Pushpa Kumari and Pradyumna Kumar are Mithila artists. Dating from at least the fourteenth century, Mithila painting and drawing is an ancient art form traditionally practised by women in the Mithila region of Bihar in northern India and Nepal. For several centuries it was used to mark rituals and ceremonies, particularly weddings, and created mostly on the walls of homes. The Madhubani district is known for its artists, hence the form is sometimes referred to as Madhubani. The works are characterised by intricate line drawing, geometric patterns and elaborate symbolism.
Wind (the beautiful maiden with her flowing hair) address stories of love and union from Hindu mythology. Wind (the beautiful maiden with her flowing hair) illustrates the story of Sita, from the Hindu epic the Ramayana, in which Sita is abducted by the demon king Ravana, and the narrative follows Rama and his brother on their journey to find her. Sita’s birthplace was said to be in Bihar, the home of Mithila painting, and she is sometimes referred to as the princess of Mithila.

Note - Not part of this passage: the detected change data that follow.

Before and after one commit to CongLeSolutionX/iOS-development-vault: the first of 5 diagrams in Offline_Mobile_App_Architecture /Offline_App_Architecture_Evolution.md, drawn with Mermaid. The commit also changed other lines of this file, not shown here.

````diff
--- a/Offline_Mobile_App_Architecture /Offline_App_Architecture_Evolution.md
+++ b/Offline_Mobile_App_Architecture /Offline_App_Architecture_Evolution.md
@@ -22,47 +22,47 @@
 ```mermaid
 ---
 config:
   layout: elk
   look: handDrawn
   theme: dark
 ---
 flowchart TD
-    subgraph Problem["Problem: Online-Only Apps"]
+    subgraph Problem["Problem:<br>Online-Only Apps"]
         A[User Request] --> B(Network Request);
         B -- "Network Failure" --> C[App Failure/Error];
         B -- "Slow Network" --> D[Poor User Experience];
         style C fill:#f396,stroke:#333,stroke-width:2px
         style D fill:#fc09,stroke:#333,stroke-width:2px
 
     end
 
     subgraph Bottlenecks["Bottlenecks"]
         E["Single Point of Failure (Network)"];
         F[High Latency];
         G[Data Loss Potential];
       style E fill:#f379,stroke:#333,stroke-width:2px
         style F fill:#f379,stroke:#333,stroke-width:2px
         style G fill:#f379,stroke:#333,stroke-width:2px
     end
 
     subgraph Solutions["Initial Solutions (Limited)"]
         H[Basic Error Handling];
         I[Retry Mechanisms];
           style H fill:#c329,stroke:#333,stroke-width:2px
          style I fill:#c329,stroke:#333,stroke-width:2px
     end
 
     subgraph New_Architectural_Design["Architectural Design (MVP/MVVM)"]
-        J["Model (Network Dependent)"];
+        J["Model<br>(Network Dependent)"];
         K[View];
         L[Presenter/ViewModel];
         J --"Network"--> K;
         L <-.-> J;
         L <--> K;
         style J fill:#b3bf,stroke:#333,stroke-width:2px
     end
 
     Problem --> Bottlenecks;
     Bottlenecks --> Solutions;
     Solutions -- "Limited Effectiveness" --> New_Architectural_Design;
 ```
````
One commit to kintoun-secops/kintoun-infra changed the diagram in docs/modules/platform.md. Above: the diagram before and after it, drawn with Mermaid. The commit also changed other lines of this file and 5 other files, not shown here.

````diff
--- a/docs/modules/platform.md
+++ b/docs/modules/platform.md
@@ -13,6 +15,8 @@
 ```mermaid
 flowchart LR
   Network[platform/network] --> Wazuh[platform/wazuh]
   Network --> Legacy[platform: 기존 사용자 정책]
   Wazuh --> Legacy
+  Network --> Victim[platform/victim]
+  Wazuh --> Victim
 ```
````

Prem Jalkida (The Intoxication of love and attraction) shows two lotus flowers with human faces bending towards each other. The lotus flower is very significant in Hindu culture, particularly associated with Vishnu, Brahma and Lakshmi. Growing from the mud to become something of supreme beauty, its perfect form is seen as a symbol of fertility, divinity and prosperity, as well as a promise of spirituality and eternity. Beneath the flowers, two peacocks (associated with love in Mithila symbolism) appear entwined, resting on the gently undulating water.
Bararsingha - The balance of Life shows two deer intertwined, with branches instead of horns on their heads. The theme of union is an important one in Mithila painting, and Pradyumna Kumar here explores the fusion between plant and animal forms, representing the interconnectedness of life and nature.
Since 1993, The Asia Pacific Triennial of Contemporary Art (APT) has been the Queensland Art Gallery | Gallery of Modern Art's flagship contemporary art series. APT has driven the Gallery's focus on the region and enabled the development of one of the world's most significant collections of contemporary Asian, Pacific and Australian art.
The 8th Asia Pacific Triennial of Contemporary Art (APT8)
21 November 2015 – 10 April 2016